Livedoor executives admit to scandal
Former executives of Japan’s once-high-flying internet firm Livedoor admitted on Friday to fraud allegations as they went on trial for a scandal that rocked Japan’s financial and political circles.
The four executives, once known for their casual dress and brash ways, wore dark suits and looked humbly at the ground as prosecutors read charges of hiding financial losses.
“In principle, I acknowledge that the facts in the indictment are correct,” Ryoji Miyauchi, Livedoor’s 38-year-old former chief financial officer, told the Tokyo District Court.
“I am examining myself over the crime I have committed. I feel very sorry for causing trouble to many people,” he said.
The three other executives—Fumito Kumagai, Fumito Okamoto and Osanari Nakamura—also admitted all or part of the charges.
However, two accountants who are also on trial denied they cooked the books.
The former top executives are expected to allege wrongdoing by Livedoor’s flamboyant founder, Takafumi Horie, whose trial is expected in July.
Horie, who less than a year ago ran for Parliament with the blessing of Prime Minister Junichiro Koizumi, has maintained his innocence.
The spiky-haired 33-year-old used to be a media darling for mounting aggressive, albeit unsuccessful, takeover bids and showing up at Japan’s formal corporate boardrooms in a T-shirt.
Prosecutors said the four executives on trial on Friday “conspired” with Horie and falsely reported 5,03-billion yen ($45-million) in pre-tax profit for the year to September 2004 to hide actual losses of about 300-million yen at the company.
The last time much of Japan saw Miyauchi was in television footage of a company holiday party where he danced half-naked on a stage with Horie at a time when Livedoor seemed unbeatable.
One month later, Miyauchi and the other executives were arrested.

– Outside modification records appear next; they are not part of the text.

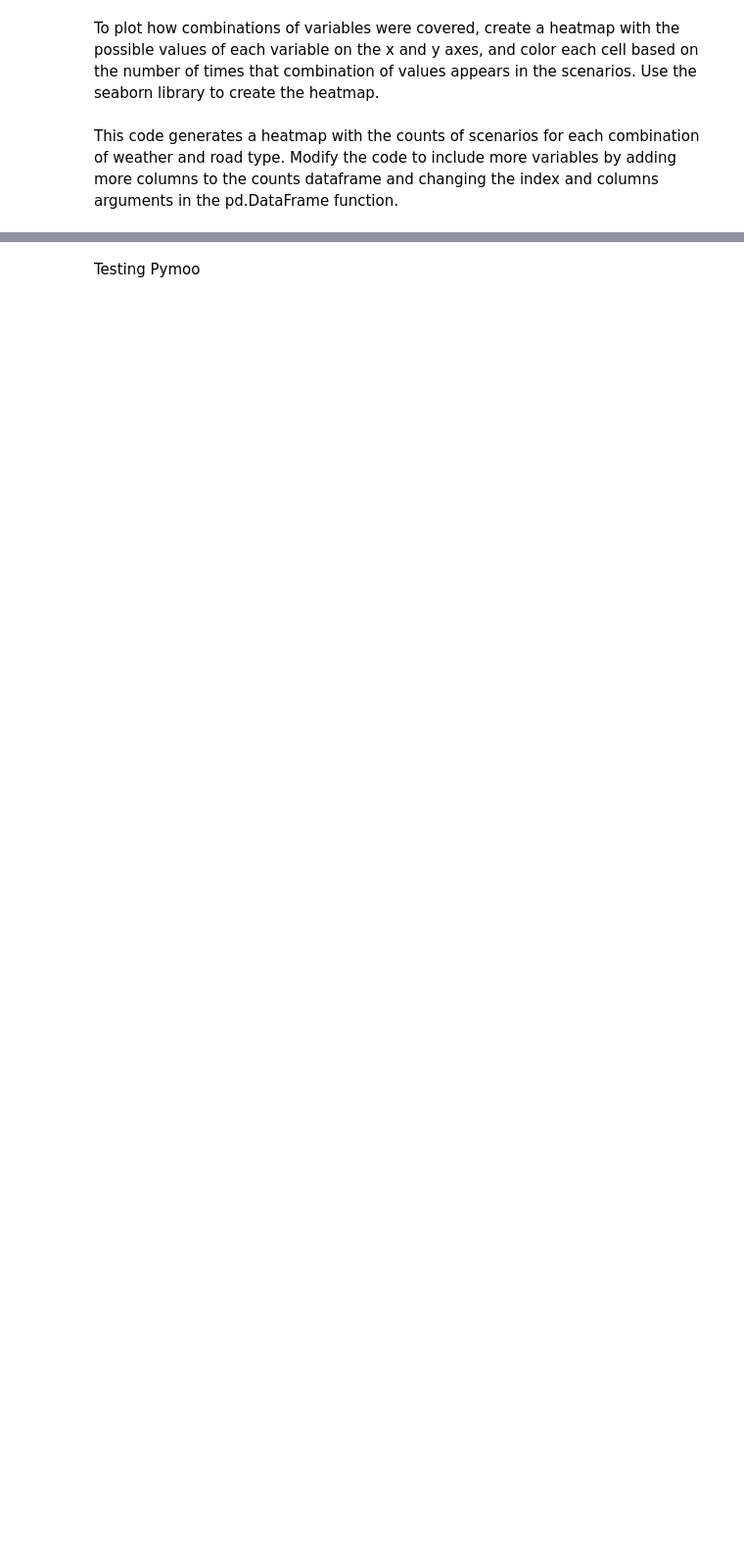
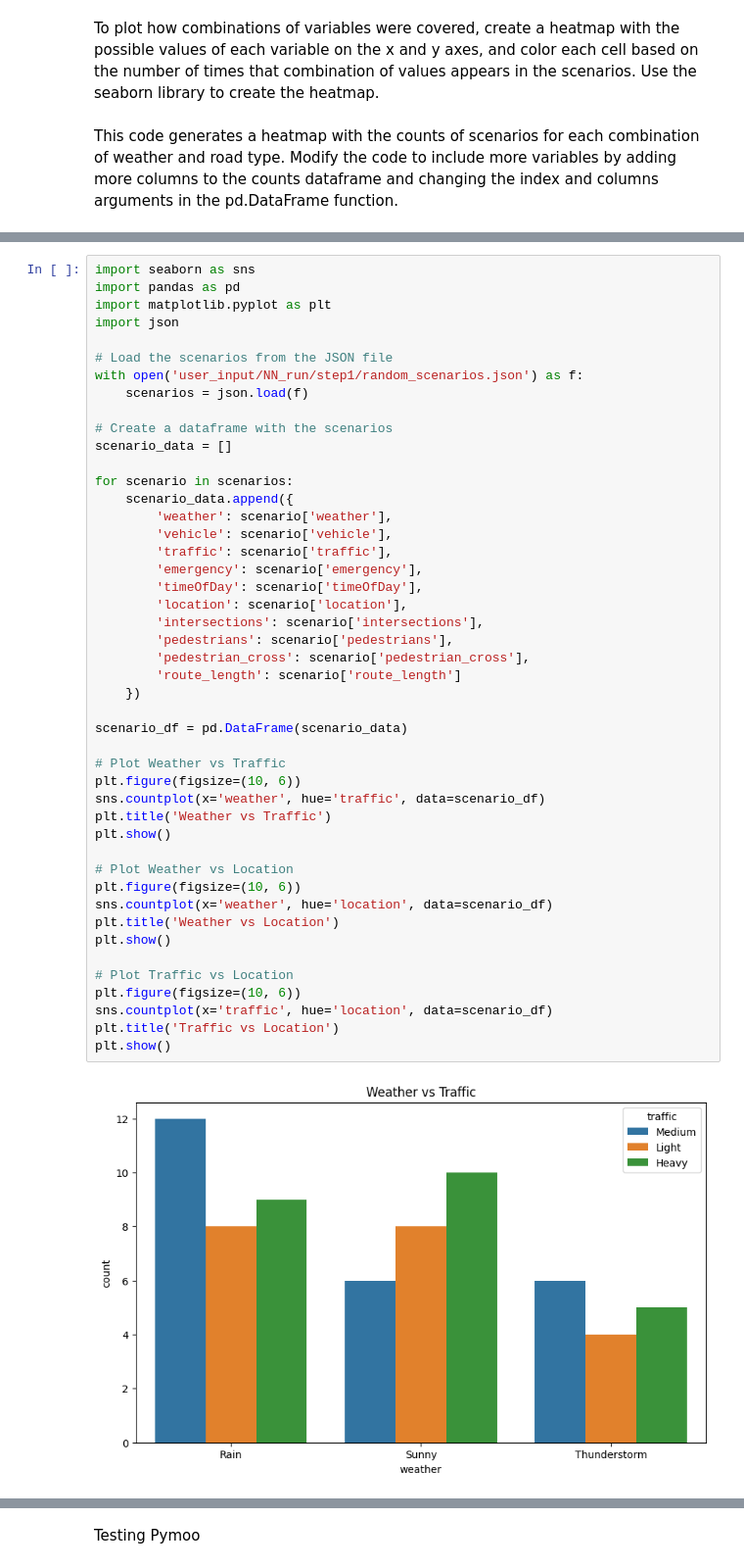
Before and after one commit to Nikitich2033/CARLA_0.9.13_scripts, a Jupyter notebook: j_generation_coverage.ipynb, the cells around one changed output, grey strips where cells are left out. Shown: that part at 98% size. Saved outputs shown, nothing was run; the diff lists cells and outputs as text; blank space fills up the shorter version.

```diff
--- a/j_generation_coverage.ipynb
+++ b/j_generation_coverage.ipynb
@@ -180,0 +219,48 @@ sns.heatmap(counts, annot=True, cmap="YlGnBu")
+# %%
+import seaborn as sns
+import pandas as pd
+import matplotlib.pyplot as plt
+import json
+
+# Load the scenarios from the JSON file
+with open('user_input/NN_run/step1/random_scenarios.json') as f:
+    scenarios = json.load(f)
+
+# Create a dataframe with the scenarios
+scenario_data = []
+
+for scenario in scenarios:
+    scenario_data.append({
+        'weather': scenario['weather'],
+        'vehicle': scenario['vehicle'],
+        'traffic': scenario['traffic'],
+        'emergency': scenario['emergency'],
+        'timeOfDay': scenario['timeOfDay'],
+        'location': scenario['location'],
+        'intersections': scenario['intersections'],
+        'pedestrians': scenario['pedestrians'],
+        'pedestrian_cross': scenario['pedestrian_cross'],
+        'route_length': scenario['route_length']
+    })
+
+scenario_df = pd.DataFrame(scenario_data)
+
+# Plot Weather vs Traffic
+plt.figure(figsize=(10, 6))
+sns.countplot(x='weather', hue='traffic', data=scenario_df)
+plt.title('Weather vs Traffic')
+plt.show()
+
+# Plot Weather vs Location
+plt.figure(figsize=(10, 6))
+sns.countplot(x='weather', hue='location', data=scenario_df)
+plt.title('Weather vs Location')
+plt.show()
+
+# Plot Traffic vs Location
+plt.figure(figsize=(10, 6))
+sns.countplot(x='traffic', hue='location', data=scenario_df)
+plt.title('Traffic vs Location')
+plt.show()
+# %% [output]
+[figure, added]
```
Also changed, not shown: parts of 7 cells of this notebook, 14 other files.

The scandal briefly sent the Tokyo Stock Exchange into freefall, at one stage forcing it to close early for the first time.
Miyauchi, Okamoto and Nakamura have also been charged with alleged manipulation of stock prices in conspiracy with Horie.
Horie, however, has denied the charges.
“I have not accepted the accusations against me and I have never ordered nor accepted illegal acts,” the e-mail guru said in a handwritten note recently.
Horie, who once said money could buy him anything, was released last month on 300-million yen bail after spending three months in jail.
The chubby young entrepreneur built one of Japan’s top internet empires by buying up companies in everything from financial services to real estate, publishing and even an auto dealer.
He tried to take over the nation’s most-watched TV network and to buy a baseball team.
Horie has been keeping a low profile since his release on bail, in stark contrast to the days when he was a regular on television quiz shows and the celebrity circuit, often with a model on his arm.
Livedoor, which has appointed new executives who are older and more conservative, was delisted from the Tokyo Stock Exchange in April. It has been sued by shareholders of one of its subsidiaries over damages to its business due to the fraud charges.
About 1 500 shareholders of Livedoor are separately preparing another lawsuit against Horie to seek about six billion yen in damages.
Livedoor, whose market capitalisation plunged to about 100-billion yen from a peak of 900-billion yen, has survived by forming a business alliance with cable broadcaster Usen, which is reportedly considering a full takeover of the embattled firm.—Sapa-AFP